Looking after your employees works both ways; staff can rest assured knowing that they’re supported, giving them peace of mind, and in turn, levels of presenteeism and absenteeism can be reduced.
However, organisations need to improve their communication of their benefits to their employees, not only to maximise the benefits spend but also to make sure all valid claims are paid.
Paul Avis, Group Marketing Director at Canada Life, spoke to HR Grapevine and elucidated and educated us on the specifics of Group Critical Illness and Group Risk benefits where communication is especially important.
“Group Critical Illness (GCI) provides a one off, lump sum payment to an employee once they
are diagnosed with and survive a serious condition, usually for 14 days,” he explains. “Unlike the individual market which can have literally hundreds of claims payment options, with partial payments specifically, the Group market recognises core conditions such as cancer, heart attack, stroke and MS, which represent around 90% of all claims, represent the majority of concerns an employee has. A simpler, more easily understandable contract is important where there is no personal or face to face advice as it is the employer buying the contract on behalf of the employee.
“Cancer is the biggest single cause, and whilst cancer-specific cover can now be purchased, the cost differential between that and a full GCI policy is often deemed not to be enough. As a result traditional policies dominate the market with the core conditions covered and additional ones as an option.”

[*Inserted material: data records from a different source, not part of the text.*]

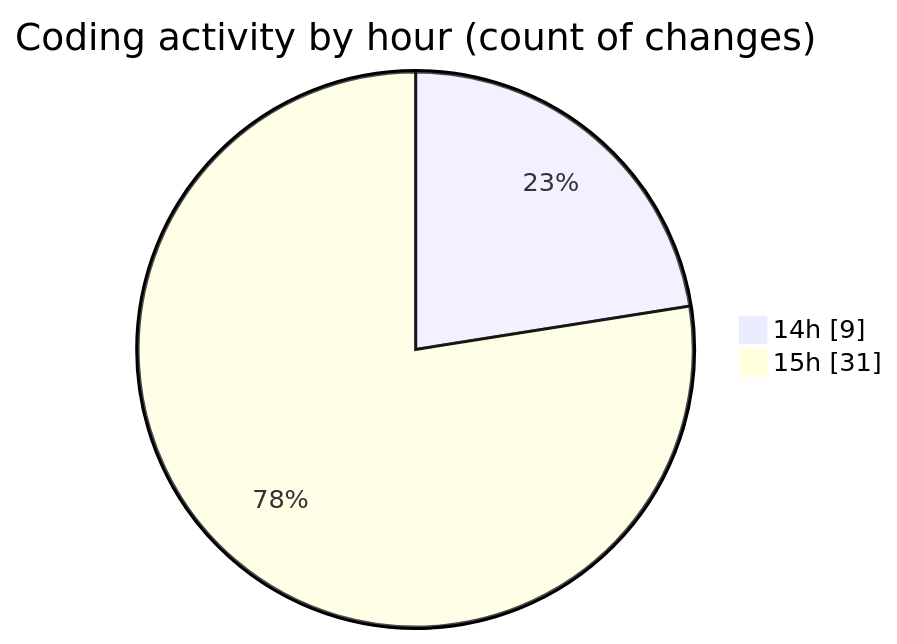
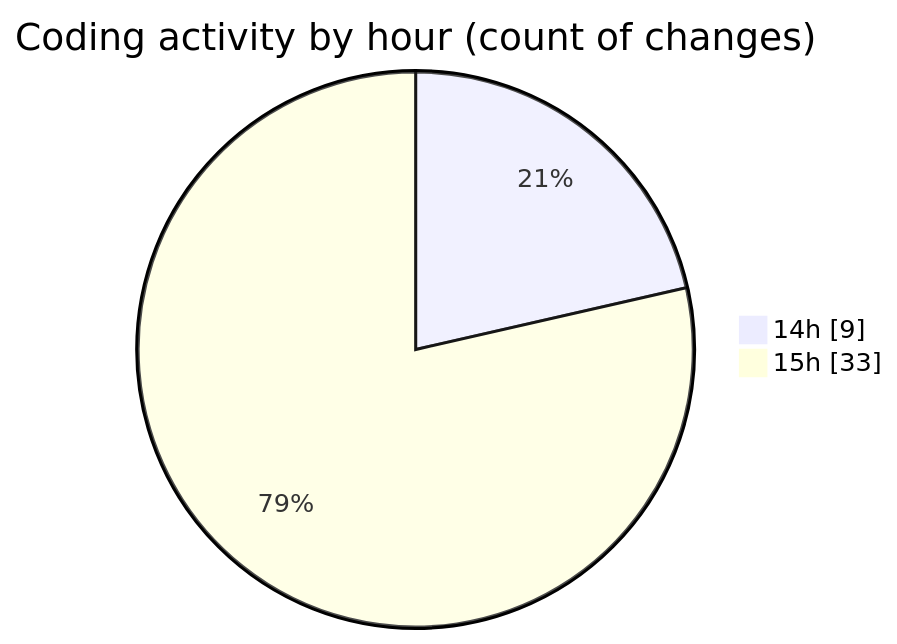
Before and after one commit to Ritupan-Deka/code-tracking: the second of 2 diagrams in 2025-06-17/projects/README.md, drawn with Mermaid. The commit also changed other lines of this file and 1 other file, not shown here.

````diff
--- a/2025-06-17/projects/README.md
+++ b/2025-06-17/projects/README.md
@@ -28,6 +29,6 @@
 ```mermaid
 pie showData
 title Coding activity by hour (count of changes)
 "14h" : 9
-"15h" : 31
+"15h" : 33
 ```
````
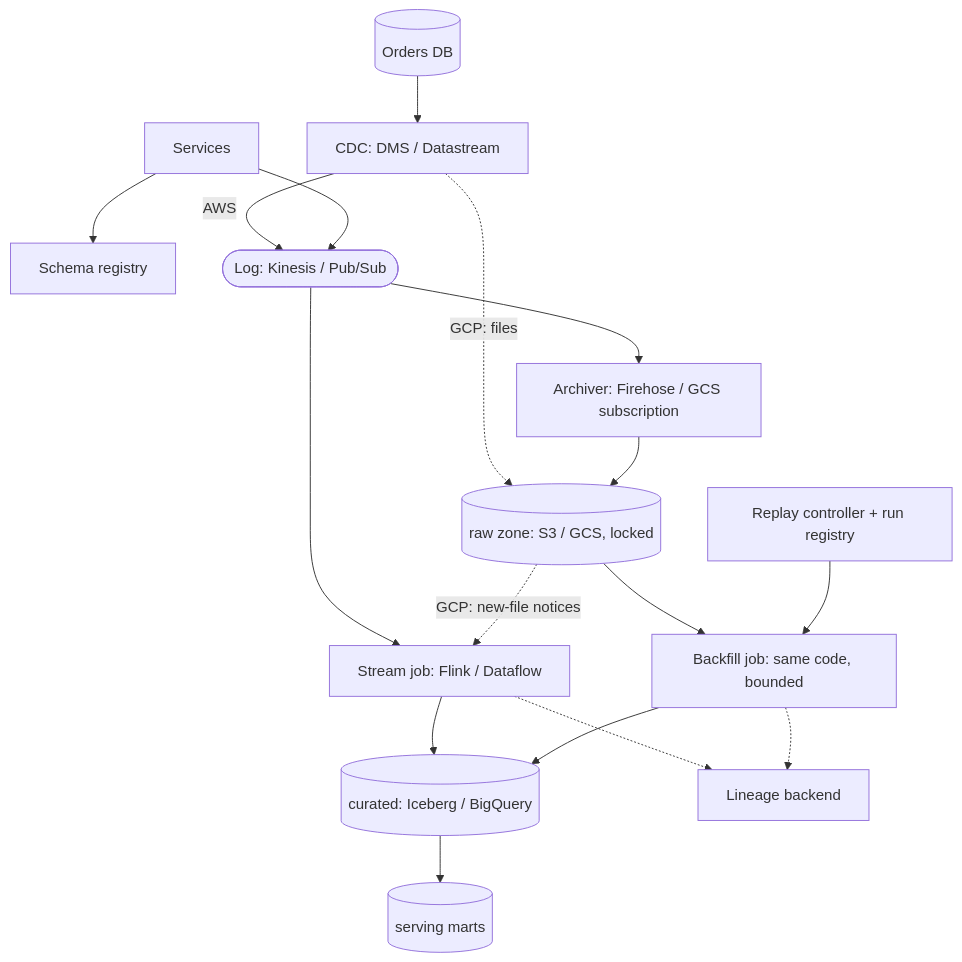
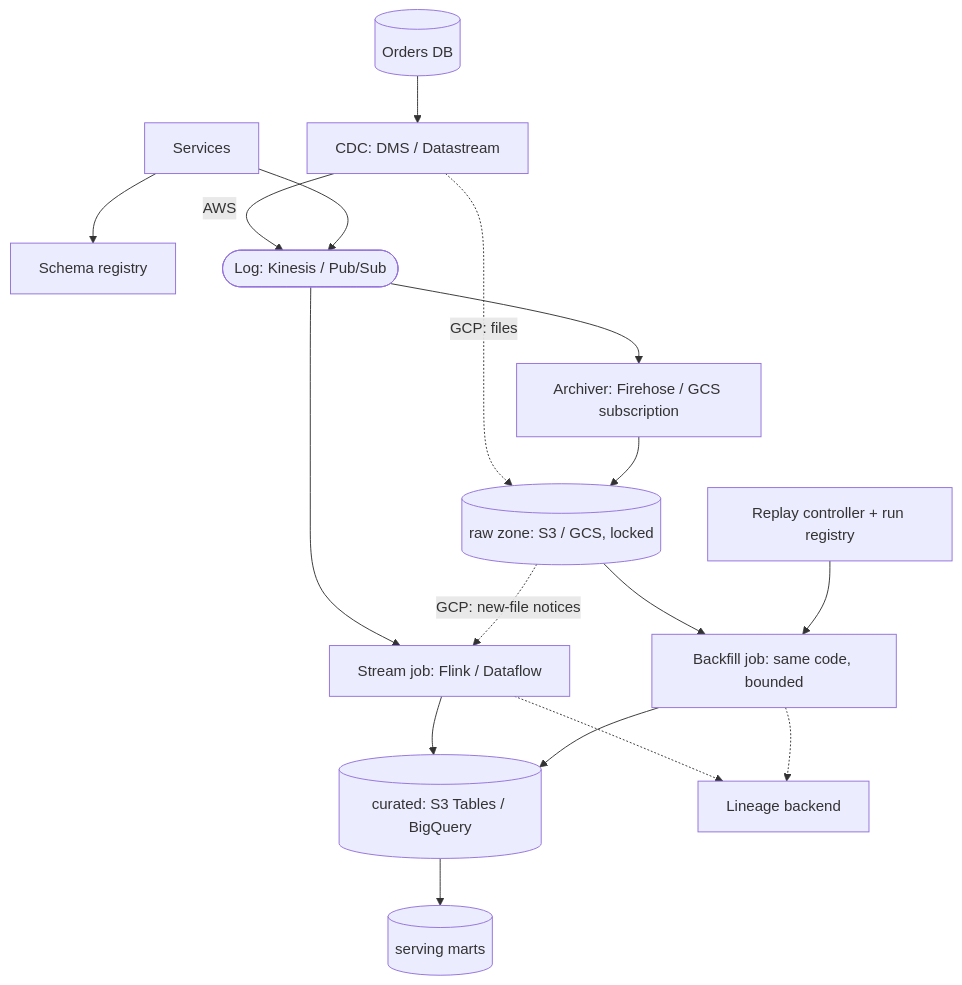
The second of 2 diagrams in examples/system-design/11-etl-batch-streaming.md (EdwinKassier/Ashes-Devops-Tools), drawn with Mermaid before and after one commit. The commit also changed other lines of this file, not shown here.

````diff
--- a/examples/system-design/11-etl-batch-streaming.md
+++ b/examples/system-design/11-etl-batch-streaming.md
@@ -176,26 +182,26 @@
 ```mermaid
 graph TB
     oltp[("Orders DB")]
     cdc["CDC: DMS / Datastream"]
     svc["Services"]
     reg["Schema registry"]
     log(["Log: Kinesis / Pub/Sub"])
     arch["Archiver: Firehose / GCS subscription"]
     raw[("raw zone: S3 / GCS, locked")]
     stream["Stream job: Flink / Dataflow"]
     bf["Backfill job: same code, bounded"]
     ctrl["Replay controller + run registry"]
-    cur[("curated: Iceberg / BigQuery")]
+    cur[("curated: S3 Tables / BigQuery")]
     serv[("serving marts")]
     lin["Lineage backend"]
     oltp --> cdc -->|AWS| log
     cdc -.->|GCP: files| raw
     svc --> reg
     svc --> log --> arch --> raw
     log --> stream --> cur --> serv
     raw --> bf --> cur
     raw -.->|GCP: new-file notices| stream
     ctrl --> bf
     stream -.-> lin
     bf -.-> lin
 ```
````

He adds that there are two formats of the benefit: employer paid, which attracts a P11/benefit in kind charge, and employee paid. The benefit is paid to the employee in both cases and so it is who has paid for the premium that defines the tax treatment.
Some organisations will provide a core benefit amount and then an employee ‘tops up’ using a voluntary or flexible benefit platform approach. The latter employee paid option, represents 65% of all premiums paid and has seen a 12.1% increase in voluntary/flex arrangements in 2016 in contrast to a 1.6% growth in employer paid versions.
GCI is one of the most popular benefits in the online election world as not only does it appeal to single people, everyone knows someone who has had a cancer heart attack or stroke.
“‘Critical Illness’ illustrates the difference in underwriting approach between Group
and individual protection business, with individual business being medically underwritten at outset.” Avis elaborates. “It means that the majority of employees are offered full cover at standard rates but in individual protection some are loaded, have some conditions declined, have exclusions imposed or are declined cover.
“In contrast, Group business allows employees, and optionally their partners, into the scheme subject to a pre-existing condition clause, and a time limited ‘related conditions’ clause. In effect it would be impossible for us to medically underwrite all employees, and this would increase costs significantly, and so we do this job at the point of claim in effect. Children’s cover is also available which, as I am sure can be appreciated, is a very emotive but important area of the cover.”